Records shown
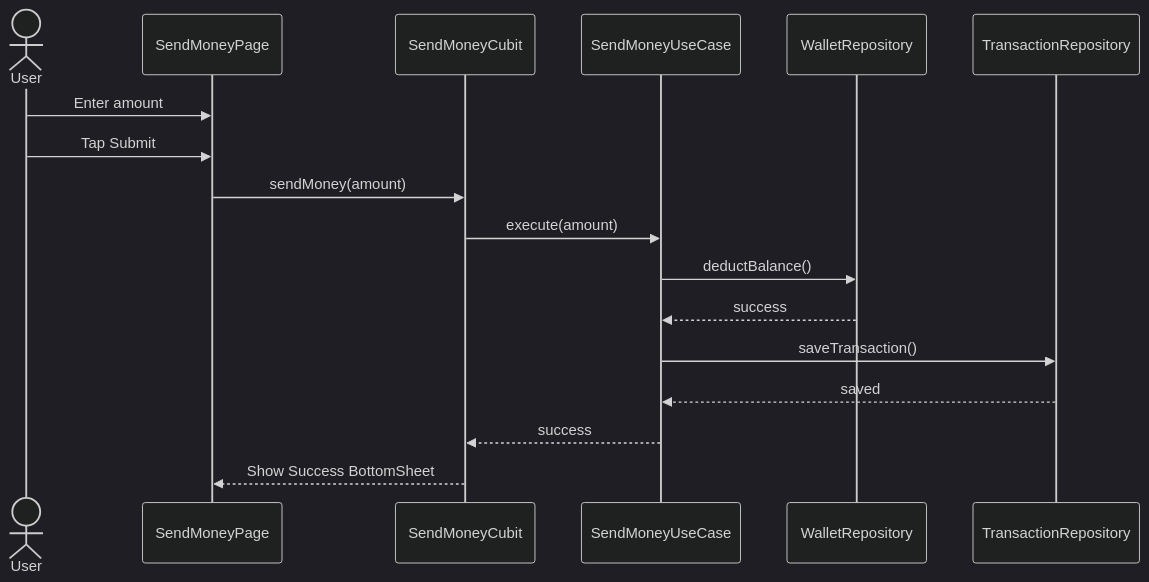
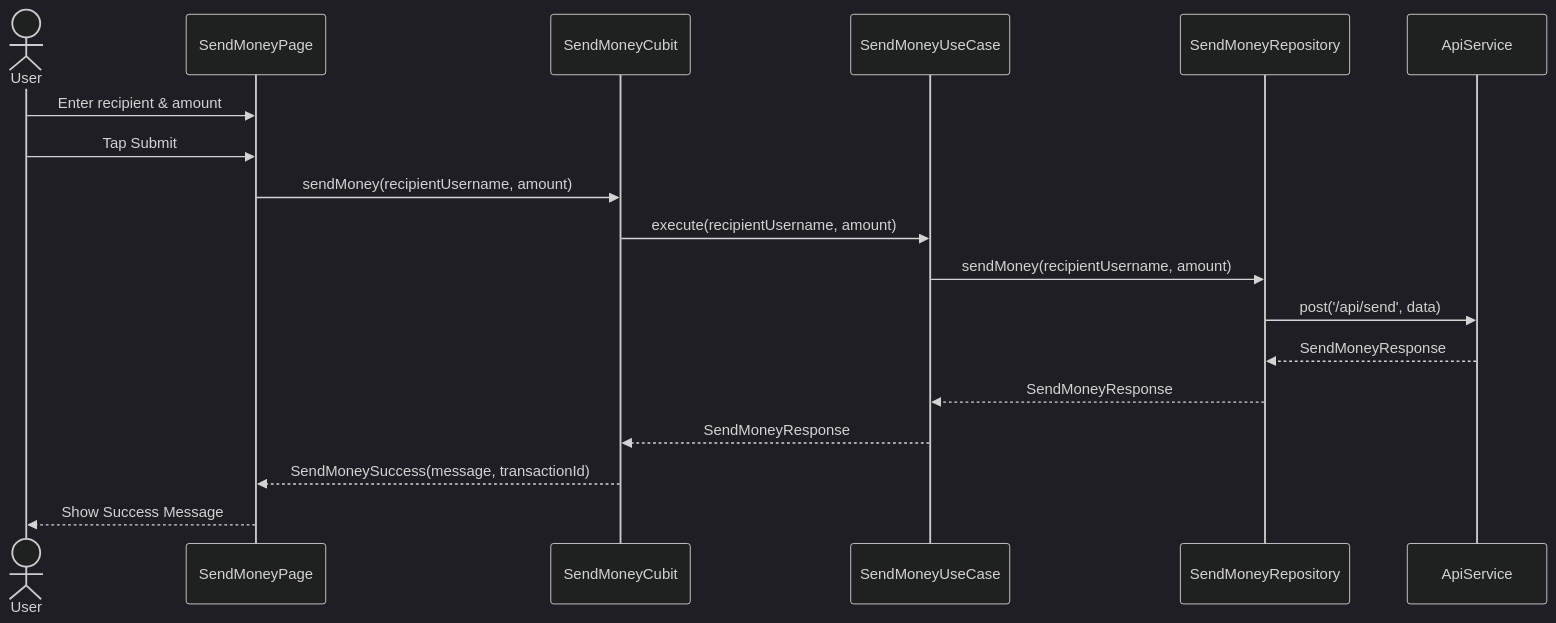
One commit to kngrnr/send-money-app changed the diagram in docs/sequences/send-money-sequence.md. Above: the diagram before and after it, drawn with Mermaid (dark theme). The commit also changed 5 other files, not shown here.

````diff
--- a/docs/sequences/send-money-sequence.md
+++ b/docs/sequences/send-money-sequence.md
@@ -1,24 +1,24 @@
 ```mermaid
 sequenceDiagram
     actor User
     participant SendMoneyPage
     participant SendMoneyCubit
     participant SendMoneyUseCase
-    participant WalletRepository
-    participant TransactionRepository
+    participant SendMoneyRepository
+    participant ApiService
 
-    User ->> SendMoneyPage: Enter amount
+    User ->> SendMoneyPage: Enter recipient & amount
     User ->> SendMoneyPage: Tap Submit
-    SendMoneyPage ->> SendMoneyCubit: sendMoney(amount)
-    SendMoneyCubit ->> SendMoneyUseCase: execute(amount)
+    SendMoneyPage ->> SendMoneyCubit: sendMoney(recipientUsername, amount)
+    SendMoneyCubit ->> SendMoneyUseCase: execute(recipientUsername, amount)
 
-    SendMoneyUseCase ->> WalletRepository: deductBalance()
-    WalletRepository -->> SendMoneyUseCase: success
+    SendMoneyUseCase ->> SendMoneyRepository: sendMoney(recipientUsername, amount)
+    SendMoneyRepository ->> ApiService: post('/api/send', data)
+    ApiService -->> SendMoneyRepository: SendMoneyResponse
+    SendMoneyRepository -->> SendMoneyUseCase: SendMoneyResponse
 
-    SendMoneyUseCase ->> TransactionRepository: saveTransaction()
-    TransactionRepository -->> SendMoneyUseCase: saved
-
-    SendMoneyUseCase -->> SendMoneyCubit: success
-    SendMoneyCubit -->> SendMoneyPage: Show Success BottomSheet
+    SendMoneyUseCase -->> SendMoneyCubit: SendMoneyResponse
+    SendMoneyCubit -->> SendMoneyPage: SendMoneySuccess(message, transactionId)
+    SendMoneyPage -->> User: Show Success Message
     
 ```
````
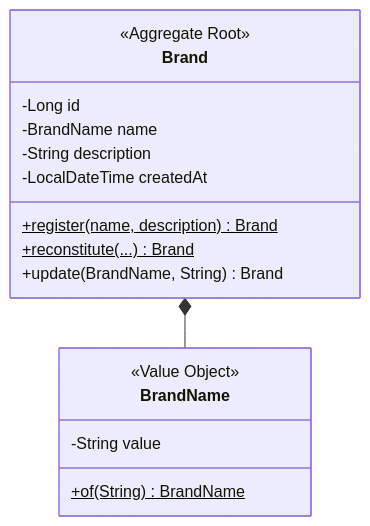
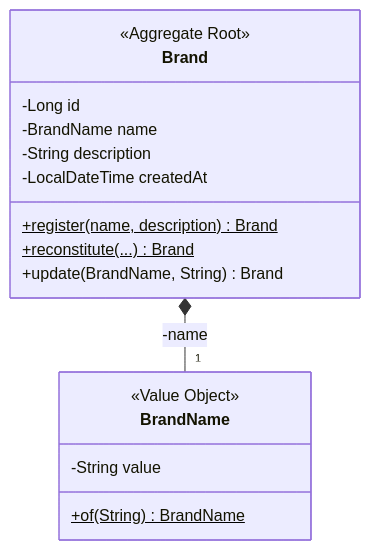
The sixth of 9 diagrams in .docs/design/03-class-diagram.md (ukukdin/loop-pack-be-l2-vol3-java), drawn with Mermaid before and after one commit. The commit also changed other lines of this file, not shown here.

Commit message:
⏺ refactor: class-diagram 수정

````diff
--- a/.docs/design/03-class-diagram.md
+++ b/.docs/design/03-class-diagram.md
@@ -290,20 +713,20 @@
 ```mermaid
 classDiagram
-    Brand *-- BrandName
-
     class Brand {
         <<Aggregate Root>>
         -Long id
         -BrandName name
         -String description
         -LocalDateTime createdAt
         +register(name, description)$ Brand
         +reconstitute(...)$ Brand
         +update(BrandName, String) Brand
     }
     class BrandName {
         <<Value Object>>
         -String value
         +of(String)$ BrandName
     }
+
+    Brand *-- "1" BrandName : -name
 ```
````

Description of the task
Reproduce every record exactly; images stay out.

Output below
One commit to kngrnr/send-money-app changed the diagram in docs/sequences/send-money-sequence.md. Above: the diagram before and after it, drawn with Mermaid (dark theme). The commit also changed 5 other files, not shown here.

````diff
--- a/docs/sequences/send-money-sequence.md
+++ b/docs/sequences/send-money-sequence.md
@@ -1,24 +1,24 @@
 ```mermaid
 sequenceDiagram
     actor User
     participant SendMoneyPage
     participant SendMoneyCubit
     participant SendMoneyUseCase
-    participant WalletRepository
-    participant TransactionRepository
+    participant SendMoneyRepository
+    participant ApiService
 
-    User ->> SendMoneyPage: Enter amount
+    User ->> SendMoneyPage: Enter recipient & amount
     User ->> SendMoneyPage: Tap Submit
-    SendMoneyPage ->> SendMoneyCubit: sendMoney(amount)
-    SendMoneyCubit ->> SendMoneyUseCase: execute(amount)
+    SendMoneyPage ->> SendMoneyCubit: sendMoney(recipientUsername, amount)
+    SendMoneyCubit ->> SendMoneyUseCase: execute(recipientUsername, amount)
 
-    SendMoneyUseCase ->> WalletRepository: deductBalance()
-    WalletRepository -->> SendMoneyUseCase: success
+    SendMoneyUseCase ->> SendMoneyRepository: sendMoney(recipientUsername, amount)
+    SendMoneyRepository ->> ApiService: post('/api/send', data)
+    ApiService -->> SendMoneyRepository: SendMoneyResponse
+    SendMoneyRepository -->> SendMoneyUseCase: SendMoneyResponse
 
-    SendMoneyUseCase ->> TransactionRepository: saveTransaction()
-    TransactionRepository -->> SendMoneyUseCase: saved
-
-    SendMoneyUseCase -->> SendMoneyCubit: success
-    SendMoneyCubit -->> SendMoneyPage: Show Success BottomSheet
+    SendMoneyUseCase -->> SendMoneyCubit: SendMoneyResponse
+    SendMoneyCubit -->> SendMoneyPage: SendMoneySuccess(message, transactionId)
+    SendMoneyPage -->> User: Show Success Message
     
 ```
````
The sixth of 9 diagrams in .docs/design/03-class-diagram.md (ukukdin/loop-pack-be-l2-vol3-java), drawn with Mermaid before and after one commit. The commit also changed other lines of this file, not shown here.

Commit message:
⏺ refactor: class-diagram 수정

````diff
--- a/.docs/design/03-class-diagram.md
+++ b/.docs/design/03-class-diagram.md
@@ -290,20 +713,20 @@
 ```mermaid
 classDiagram
-    Brand *-- BrandName
-
     class Brand {
         <<Aggregate Root>>
         -Long id
         -BrandName name
         -String description
         -LocalDateTime createdAt
         +register(name, description)$ Brand
         +reconstitute(...)$ Brand
         +update(BrandName, String) Brand
     }
     class BrandName {
         <<Value Object>>
         -String value
         +of(String)$ BrandName
     }
+
+    Brand *-- "1" BrandName : -name
 ```
````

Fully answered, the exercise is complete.